> **Task to carry out**: From the records below, copy the lines that include "href".

> **Extracted data**:

------------------------------------------------

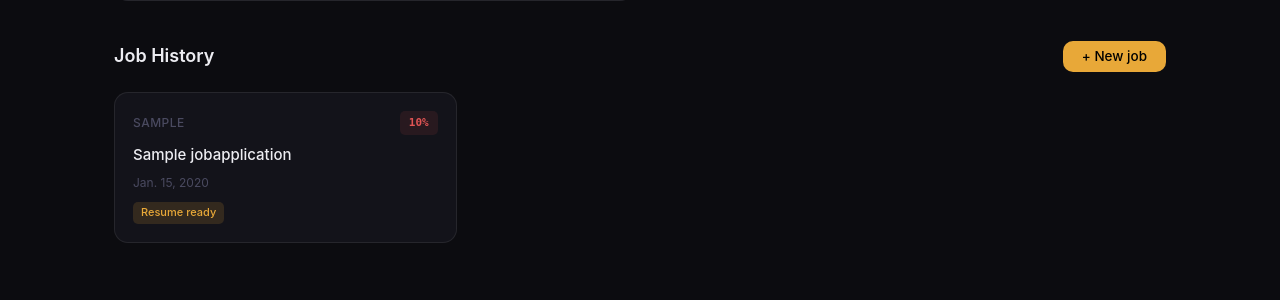
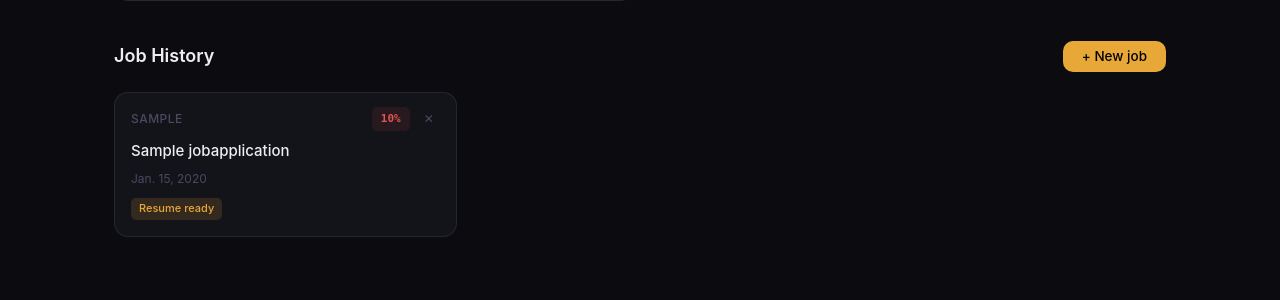
Before and after one commit to deeptejd/ResuMate, a Django app: page / in a window 1280 px wide. Shown: the part 341-641 px from the top of the page. Run offline with Django 5.2, Linux system fonts and the light colour scheme; tables that the repository leaves empty hold one stand-in row (values such as "Sample post"); a database or web service that is not in the repository returns one stand-in record (values such as "Sample title"); data that the repository does not hold is empty; some libraries are stand-ins or nearby versions.

Commit message:
add delete job

```diff
--- a/core/templates/core/dashboard.html
+++ b/core/templates/core/dashboard.html
@@ -60,9 +60,10 @@
     {% if jobs %}
     <div class="jobs-grid">
         {% for job in jobs %}
-        <a href="{% url 'job_detail' job.id %}" class="job-card">
-            <div class="job-card-top">
+        <div class="job-card-wrap">
+            <div class="job-card-header">
                 <div class="job-company">{{ job.company }}</div>
+                <div class="job-card-header-right">
                     {% if job.analysis.ats_score is not None %}
                     {% if job.analysis.ats_score >= 70 %}
                     <span class="score-badge score-high">{{ job.analysis.ats_score }}%</span>
@@ -74,7 +75,14 @@
                     {% else %}
                     <span class="score-badge score-pending">—</span>
                     {% endif %}
+                    <form method="post" action="{% url 'delete_job' job.id %}" class="delete-form"
+                        onsubmit="return confirm('Delete this job? This cannot be undone.')">
+                        {% csrf_token %}
+                        <button type="submit" class="delete-btn" title="Delete job">✕</button>
+                    </form>
                 </div>
+            </div>
+            <a href="{% url 'job_detail' job.id %}" class="job-card">
                 <div class="job-title">{{ job.job_title }}</div>
                 <div class="job-date">{{ job.created_at|date:"N j, Y" }}</div>
                 {% if job.analysis.resume_approved %}
@@ -83,6 +91,7 @@
                 <div class="job-tag">Analysis done</div>
                 {% endif %}
             </a>
+        </div>
         {% endfor %}
     </div>
     {% else %}
--- a/static/css/style.css
+++ b/static/css/style.css
@@ -676,6 +676,7 @@ pre {
 .copy-row {
     display: flex;
     justify-content: flex-end;
+    gap: 8px;
     margin-top: 16px;
     padding-top: 16px;
     border-top: 1px solid var(--border);
@@ -774,3 +775,79 @@ pre {
         opacity: 0.3;
     }
 }
+
+/* JOB CARD WITH DELETE */
+.job-card-wrap {
+    background: var(--bg-surface);
+    border: 1px solid var(--border);
+    border-radius: var(--radius-lg);
+    transition: border-color 0.15s;
+    overflow: hidden;
+}
+
+.job-card-wrap:hover {
+    border-color: var(--border-strong);
+}
+
+.job-card-header {
+    display: flex;
+    align-items: center;
+    justify-content: space-between;
+    padding: 14px 16px 0;
+    gap: 8px;
+}
+
+.job-card-header-right {
+    display: flex;
+    align-items: center;
+    gap: 8px;
+    flex-shrink: 0;
+}
+
+.job-card {
+    display: block;
+    padding: 8px 16px 16px;
+    text-decoration: none;
+    background: transparent;
+    border: none;
+    border-radius: 0;
+}
+
+.job-card:hover {
+    text-decoration: none;
+    border-color: transparent;
+}
+
+/* override the old job-card standalone styles */
+.job-card-wrap .job-card {
+    border: none;
+    background: transparent;
+}
+
+.delete-form {
+    margin: 0;
+}
+
+.delete-btn {
+    background: transparent;
+    border: 1px solid transparent;
+    color: var(--text-3);
+    font-size: 12px;
+    width: 22px;
+    height: 22px;
+    border-radius: 5px;
+    cursor: pointer;
+    display: flex;
+    align-items: center;
+    justify-content: center;
+    transition: all 0.15s;
+    font-family: inherit;
+    line-height: 1;
+    flex-shrink: 0;
+}
+
+.delete-btn:hover {
+    background: var(--red-bg);
+    border-color: rgba(224, 84, 84, 0.3);
+    color: var(--red);
+}
```
Lines whose indentation alone changed are shown as unchanged.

------------------------------------------------

> **Answer section**:
-        <a href="{% url 'job_detail' job.id %}" class="job-card">
+            <a href="{% url 'job_detail' job.id %}" class="job-card">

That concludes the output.